Just over a year ago, our lives changed forever. When COVID hit and we were forced into lockdown, most of us were longing for the day when our lives would return to normal.
And here we are, with vaccines now becoming available and infection rates declining, it felt for a split second as though we might be on the cusp of returning to something approaching normalcy.
How easily we’d forgotten that our “old normal” included things like mass shootings. And now? Now it seems they’ve returned with a vengeance.
It’s almost as though we’re emerging from one wave of grief only to be hurled into a new one. Or, more accurately, into an old, painful, and seemingly unrelenting one.
What are we to do?
As I’ve gotten to know Thema Bryant-Davis, PhD through interviews for our programs, something I’ve come to truly admire about her work is that she emphasizes making space to grieve. As we read the news stories and think about senseless violence and unimaginable loss, so many feelings come up. Anger. Sadness. Even hatred.

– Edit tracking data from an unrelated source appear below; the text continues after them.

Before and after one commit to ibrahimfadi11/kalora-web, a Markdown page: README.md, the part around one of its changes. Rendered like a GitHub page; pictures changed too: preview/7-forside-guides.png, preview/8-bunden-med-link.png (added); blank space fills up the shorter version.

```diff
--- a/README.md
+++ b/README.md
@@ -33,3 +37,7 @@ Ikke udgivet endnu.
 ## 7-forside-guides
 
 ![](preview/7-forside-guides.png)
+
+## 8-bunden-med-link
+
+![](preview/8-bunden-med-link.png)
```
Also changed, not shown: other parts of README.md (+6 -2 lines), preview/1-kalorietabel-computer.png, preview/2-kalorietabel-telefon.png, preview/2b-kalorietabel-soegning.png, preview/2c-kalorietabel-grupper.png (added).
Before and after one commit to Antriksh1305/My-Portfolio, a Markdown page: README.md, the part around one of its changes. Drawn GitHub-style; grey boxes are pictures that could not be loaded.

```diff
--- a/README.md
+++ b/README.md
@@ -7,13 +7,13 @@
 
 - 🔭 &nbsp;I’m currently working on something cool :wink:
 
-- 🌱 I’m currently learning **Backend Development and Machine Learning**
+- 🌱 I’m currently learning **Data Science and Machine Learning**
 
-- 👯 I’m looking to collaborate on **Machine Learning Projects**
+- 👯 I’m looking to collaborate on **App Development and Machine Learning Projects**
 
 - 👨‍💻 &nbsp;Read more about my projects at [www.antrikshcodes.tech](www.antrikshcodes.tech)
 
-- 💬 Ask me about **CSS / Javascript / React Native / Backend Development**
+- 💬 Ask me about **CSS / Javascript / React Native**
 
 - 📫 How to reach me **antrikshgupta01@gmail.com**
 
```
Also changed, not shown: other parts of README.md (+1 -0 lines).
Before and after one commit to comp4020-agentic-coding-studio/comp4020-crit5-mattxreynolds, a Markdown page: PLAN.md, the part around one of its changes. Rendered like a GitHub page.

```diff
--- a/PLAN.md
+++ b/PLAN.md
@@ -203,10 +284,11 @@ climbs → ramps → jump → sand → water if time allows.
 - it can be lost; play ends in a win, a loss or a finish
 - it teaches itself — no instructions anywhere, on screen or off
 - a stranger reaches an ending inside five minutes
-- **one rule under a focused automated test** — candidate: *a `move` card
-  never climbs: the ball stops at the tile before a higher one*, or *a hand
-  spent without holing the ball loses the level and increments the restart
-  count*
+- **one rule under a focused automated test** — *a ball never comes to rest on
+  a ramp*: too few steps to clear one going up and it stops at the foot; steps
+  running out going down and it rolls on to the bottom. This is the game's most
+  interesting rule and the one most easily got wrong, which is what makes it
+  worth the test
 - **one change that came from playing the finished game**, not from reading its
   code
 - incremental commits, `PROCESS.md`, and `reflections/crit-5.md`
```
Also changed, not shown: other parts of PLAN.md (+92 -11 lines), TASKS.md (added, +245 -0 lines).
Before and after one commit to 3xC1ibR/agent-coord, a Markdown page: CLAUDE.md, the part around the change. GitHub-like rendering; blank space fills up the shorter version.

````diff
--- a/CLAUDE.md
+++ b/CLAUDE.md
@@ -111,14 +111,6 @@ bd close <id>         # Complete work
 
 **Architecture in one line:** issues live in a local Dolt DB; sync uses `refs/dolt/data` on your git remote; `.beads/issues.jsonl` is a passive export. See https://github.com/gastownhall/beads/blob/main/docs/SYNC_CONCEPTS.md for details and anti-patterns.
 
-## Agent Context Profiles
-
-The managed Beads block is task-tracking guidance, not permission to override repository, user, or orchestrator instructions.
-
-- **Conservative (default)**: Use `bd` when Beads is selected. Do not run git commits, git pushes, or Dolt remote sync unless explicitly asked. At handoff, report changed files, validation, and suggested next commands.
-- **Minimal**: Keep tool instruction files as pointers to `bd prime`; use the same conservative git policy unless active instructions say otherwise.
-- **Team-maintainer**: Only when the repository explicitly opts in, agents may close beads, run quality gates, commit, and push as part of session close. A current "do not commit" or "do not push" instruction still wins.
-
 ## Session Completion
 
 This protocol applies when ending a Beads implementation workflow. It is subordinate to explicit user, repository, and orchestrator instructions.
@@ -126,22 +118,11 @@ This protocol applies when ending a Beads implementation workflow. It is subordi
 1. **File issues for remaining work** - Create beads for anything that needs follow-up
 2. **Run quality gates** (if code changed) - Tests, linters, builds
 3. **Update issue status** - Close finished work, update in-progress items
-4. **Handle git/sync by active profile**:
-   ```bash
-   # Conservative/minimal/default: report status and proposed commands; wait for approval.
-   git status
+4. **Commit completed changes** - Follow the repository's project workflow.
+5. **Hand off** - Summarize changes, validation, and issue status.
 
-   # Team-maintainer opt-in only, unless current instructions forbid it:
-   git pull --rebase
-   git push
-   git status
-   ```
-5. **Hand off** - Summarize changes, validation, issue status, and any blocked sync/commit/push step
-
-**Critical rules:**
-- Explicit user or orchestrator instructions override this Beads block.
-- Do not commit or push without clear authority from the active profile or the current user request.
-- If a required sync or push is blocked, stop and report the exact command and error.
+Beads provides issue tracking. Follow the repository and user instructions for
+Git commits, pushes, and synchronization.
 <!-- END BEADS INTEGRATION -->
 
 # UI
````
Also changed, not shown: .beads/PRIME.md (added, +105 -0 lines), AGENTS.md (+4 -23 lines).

But as Thema so often reminds her clients, underneath all of it is grief. And it’s so important that we take time to sit with our grief – to feel it deeply and let it teach us.
It’s understandable that many of us want to respond to these most recent tragedies, and quickly. At the same time, it can be easy to feel overwhelmed by a sense of “what can I do?”
Not many of us possess the power or ability to put an end to the violence and evils that plague our world and rob family members of their beloved parents, spouses, partners, siblings, or children. But there is something we all can do.
Whether that love looks like holding your family more closely, knowing that life is fragile and short, or taking action to stem the tide of violence, we each have the capacity to love more deeply. We can love the lonely teenager next door who doesn’t have friends. We can love our friends who have suffered loss and who are triggered by recent events.
We can love by listening to someone on “the other side” of the issues that divide us, not with the intent of changing their minds, just with deep respect and humility about our “rightness” and their “wrongness.”
We can love by reaching out to support our Asian American and Pacific Islander friends, family, and neighbors who may be especially grieving after this past year of increased harassment and violent attacks, and now a mass shooting in which six of the people killed were women of Asian descent.
We can love by doing whatever is within our power and sphere of influence to create a more compassionate, peaceful world. We begin by loving our neighbors.
So, yes. Take time to grieve, to sit with it for as long as it takes. Allow grief to teach us its lessons.
And may our grief move us to action and greater love.
Now I’d like to hear from you. What are your thoughts about how we can foster greater compassion in our communities and in our world? Please leave a comment below.
For more resources for helping clients heal from a traumatic experience, check out this blog post.